It is a new semester of school. I’ve been experimenting with different ways to synchronize my school files. This solution needs to be cross platform (OSX, Win & Debian/Ubuntu), it should also not require root so I can grab my files from any workstation. I started years ago with Dropbox. Then moved to Bittorrent Sync when I got an alpha invite to it because I loved how they provide servers to break through firewalls but the sync system is still decentralized, instead of centralized server my data was replicated on many computers when I got home.
A problem with Bittorrent Sync is I lost the ability to go back in time and recover deleted or overwritten files. Also I had been hoping Bittorrent Sync would be open sourced but it never was which caused me to look for a more open source solution. Last semester I used a private Github repository (Github gives students free private repositories) by way of Sparkleshare to sync files. This worked very well but it got me wondering why I was using a “private” repository when I really should we encrypting my data and just using the server as dumb file storage.

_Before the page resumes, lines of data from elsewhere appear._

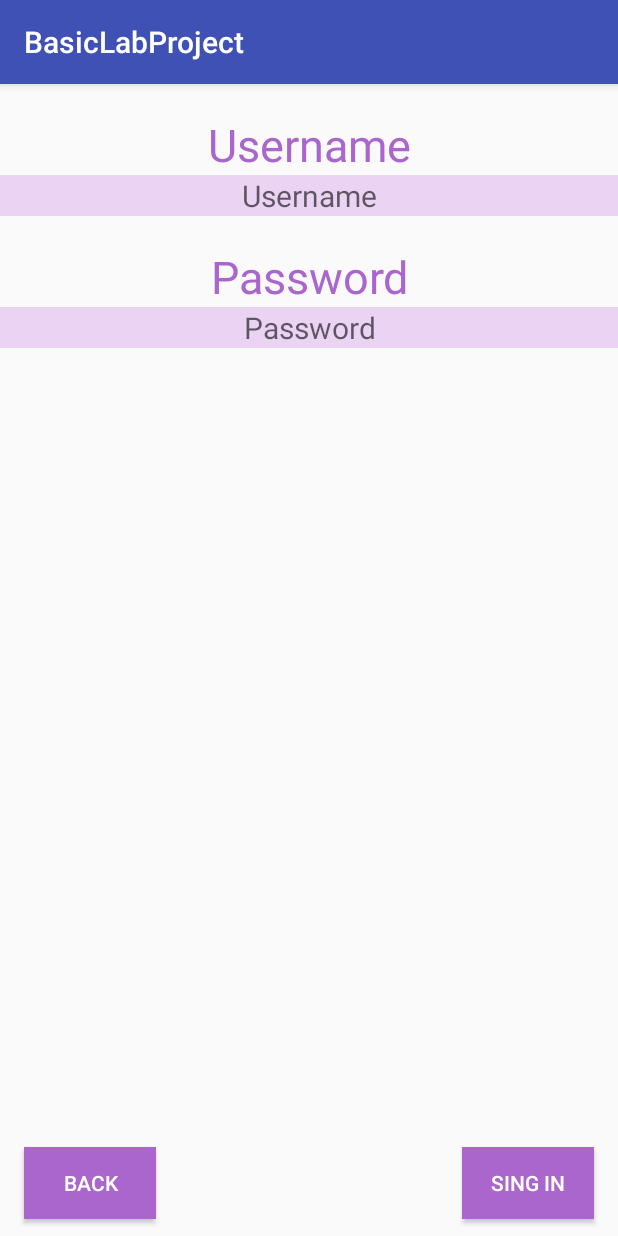
After one commit to Team4SuccessTechnologyofSoftware/BasicLabProject, an Android app: the SignIn screen opened directly, with no data from a screen before it, on a phone screen of 412 x 824 dp. The commit adds this screen. Run offline under Robolectric (Android 15) with nearby library versions, the phone set to English and light mode, and no system bars; our stand-ins replace Volley.

Commit message:
database loginn and login screen

```diff
--- a/app/src/main/AndroidManifest.xml
+++ b/app/src/main/AndroidManifest.xml
@@ -1,7 +1,9 @@
 <?xml version="1.0" encoding="utf-8"?>
 <manifest xmlns:android="http://schemas.android.com/apk/res/android"
     package="com.example.steve.basiclabproject">
-    <uses-permission android:name="android.permission.INTERNET"/>
+
+    <uses-permission android:name="android.permission.INTERNET" />
+
     <application
         android:allowBackup="true"
         android:icon="@mipmap/ic_launcher"
@@ -16,7 +18,8 @@
                 <category android:name="android.intent.category.LAUNCHER" />
             </intent-filter>
         </activity>
-        <activity android:name=".signUpActivity"></activity>
+        <activity android:name=".signUpActivity" />
+        <activity android:name=".SignIn"></activity>
     </application>
 
 </manifest>
--- /dev/null
+++ b/app/src/main/java/com/example/steve/basiclabproject/SignIn.java
@@ -0,0 +1,86 @@
+package com.example.steve.basiclabproject;
+
+import android.support.v7.app.AppCompatActivity;
+import android.os.Bundle;
+import android.view.View;
+import android.widget.Button;
+import android.widget.EditText;
+import android.widget.Toast;
+
+import com.android.volley.Request;
+import com.android.volley.RequestQueue;
+import com.android.volley.Response;
+import com.android.volley.VolleyError;
+import com.android.volley.toolbox.StringRequest;
+import com.android.volley.toolbox.Volley;
+
+import java.util.HashMap;
+import java.util.Map;
+
+public class SignIn extends AppCompatActivity  implements View.OnClickListener {
+
+    private static final String REGISTER_URL = "https://team4success.000webhostapp.com/login_in.php";
+
+
+    public static final String KEY_USERNAME = "Username";
+    public static final String KEY_PASSWORD = "Password";
+
+
+    private EditText editTextUsername;
+    private EditText editTextPassword;
+
+    private Button btn;
+
+    @Override
+    protected void onCreate(Bundle savedInstanceState) {
+        super.onCreate(savedInstanceState);
+        setContentView(R.layout.sign_in_screen);
+        editTextUsername = (EditText) findViewById(R.id.TUserName);
+        editTextPassword = (EditText) findViewById(R.id.TPassword);
+        btn= (Button)findViewById(R.id.signinButton);
+        btn.setOnClickListener(this);
+    }
+
+    public void exit(View view){
+        finish();
+    }
+
+    private void signInUser(){
+        final String username = editTextUsername.getText().toString().trim();
+        final String password = editTextPassword.getText().toString().trim();
+
+        StringRequest stringRequest = new StringRequest(Request.Method.POST, REGISTER_URL,
+                new Response.Listener<String>() {
+                    @Override
+                    public void onResponse(String response) {
+                        Toast.makeText(SignIn.this,response.toString(),Toast.LENGTH_LONG).show();
+                    }
+                },
+                new Response.ErrorListener() {
+                    @Override
+                    public void onErrorResponse(VolleyError error) {
+                        Toast.makeText(SignIn.this,error.toString(),Toast.LENGTH_LONG).show();
+                    }
+                }){
+            @Override
+            protected Map<String,String> getParams(){
+                Map<String,String> params = new HashMap<String, String>();
+                params.put(KEY_USERNAME, username);
+                params.put(KEY_PASSWORD,password);
+                return params;
+            }
+
+        };
+
+        RequestQueue requestQueue = Volley.newRequestQueue(this);
+        requestQueue.add(stringRequest);
+    }
+
+    @Override
+    public void onClick(View v) {
+        if(v == btn){
+            signInUser();
+        }
+    }
+
+    }
--- a/app/src/main/java/com/example/steve/basiclabproject/welcomeScreenActivity.java
+++ b/app/src/main/java/com/example/steve/basiclabproject/welcomeScreenActivity.java
@@ -5,6 +5,8 @@ import android.os.Process;
 import android.support.v7.app.AppCompatActivity;
 import android.os.Bundle;
 import android.view.View;
+import android.widget.EditText;
+
 
 public class welcomeScreenActivity extends AppCompatActivity {
 
@@ -28,4 +30,11 @@ public class welcomeScreenActivity extends AppCompatActivity {
         Process.killProcess(Process.myPid());
         super.onDestroy();
     }
+
+    //
+    public void Sign_In(View view) {
+        Intent intent= new Intent(welcomeScreenActivity.this,SignIn.class);
+       startActivity(intent);
+
+    }
 }
--- a/app/src/main/res/layout/buttongroupviewlayout.xml
+++ b/app/src/main/res/layout/buttongroupviewlayout.xml
@@ -8,6 +8,7 @@
         android:id="@+id/loginButton"
         android:layout_width="wrap_content"
         android:layout_height="wrap_content"
+        android:onClick="Sign_In"
         android:layout_weight="1"
         android:text="Login" />
 
--- /dev/null
+++ b/app/src/main/res/layout/sign_in_screen.xml
@@ -0,0 +1,94 @@
+<?xml version="1.0" encoding="utf-8"?>
+
+
+<LinearLayout
+    android:layout_width="match_parent"
+    android:layout_height="match_parent"
+    xmlns:tools="http://schemas.android.com/tools"
+    android:orientation="vertical"
+    tools:layout_editor_absoluteX="8dp"
+    tools:layout_editor_absoluteY="8dp"
+    xmlns:android="http://schemas.android.com/apk/res/android">
+
+    <LinearLayout
+        android:layout_width="match_parent"
+        android:layout_height="wrap_content"
+        android:orientation="vertical"
+        android:layout_marginTop="20dp">
+        <TextView
+            android:layout_width="match_parent"
+            android:layout_height="wrap_content"
+            android:textAlignment="center"
+            android:textColor="@android:color/holo_purple"
+            android:text="Username"
+            android:textSize="30dp"/>
+         <EditText
+             android:id="@+id/TUserName"
+             android:layout_width="match_parent"
+             android:layout_height="wrap_content"
+             android:background="#EBD3F4"
+             android:textAlignment="center"
+             android:textSize="20dp"
+             android:hint="Username"/>
+
+    </LinearLayout>
+
+    <LinearLayout
+        android:layout_width="match_parent"
+        android:layout_height="wrap_content"
+        android:orientation="vertical"
+        android:layout_marginTop="20dp">
+        <TextView
+            android:layout_width="match_parent"
+            android:layout_height="wrap_content"
+            android:textAlignment="center"
+            android:textColor="@android:color/holo_purple"
+            android:text="Password"
+            android:textSize="30dp"/>
+        <EditText
+            android:id="@+id/TPassword"
+            android:layout_width="match_parent"
+            android:layout_height="wrap_content"
+            android:background="#EBD3F4"
+            android:textAlignment="center"
+            android:textSize="20dp"
+            android:hint="Password"/>
+
+    </LinearLayout>
+
+    <RelativeLayout
+        android:layout_width="match_parent"
+        android:layout_height="match_parent"
+        android:orientation="horizontal">
+        <Button
+            android:layout_width="wrap_content"
+            android:layout_height="wrap_content"
+            android:text="Sing in"
+            android:textAlignment="center"
+            android:layout_marginBottom="11dp"
+            android:layout_alignParentBottom="true"
+            android:layout_alignParentRight="true"
+            android:layout_alignParentEnd="true"
+            android:textColor="@android:color/white"
+            android:background="@android:color/holo_purple"
+            android:layout_marginRight="16dp"
+            android:layout_marginEnd="16dp"
+            android:id="@+id/signinButton" />
+        <Button
+            android:layout_width="wrap_content"
+            android:layout_height="wrap_content"
+            android:text="Back"
+            android:textAlignment="center"
+            android:layout_alignBaseline="@+id/btnBack"
+            android:layout_alignBottom="@+id/signinButton"
+            android:layout_alignParentLeft="true"
+            android:layout_alignParentStart="true"
+            android:textColor="@android:color/white"
+            android:background="@android:color/holo_purple"
+            android:layout_marginLeft="16dp"
+            android:layout_marginStart="16dp" />
+
+    </RelativeLayout>
+
+
+    </LinearLayout>
```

This semester I aimed to find a solution that combined all these requirements: cross platform, doesn’t require superuser, open source & pre-internet encryption. My school provides us with 50 gigabytes on Box.com, that would be my preferred way to store data. Box.com has a Mac, Windows and Web client as well as access via FTPS and WebDAV. I decided to use the WebDAV interface to access it via Linux. This has a 50 meg individual file size limit so that might run into in future.
For pre-internet encryption I settled on alpha (beware!) software called Syncany. This software provides the layer of encryption to translate unencrypted files on your computer to encrypted files on the server and keeps them both in sync. It has different modules, on Windows I used the “local” plugin and Box.com sync software to locally decrypt the Box.com sync folder. On linux I use the WebDAV plugin so it can directly connect to Box.com instead of having an encrypted copy locally.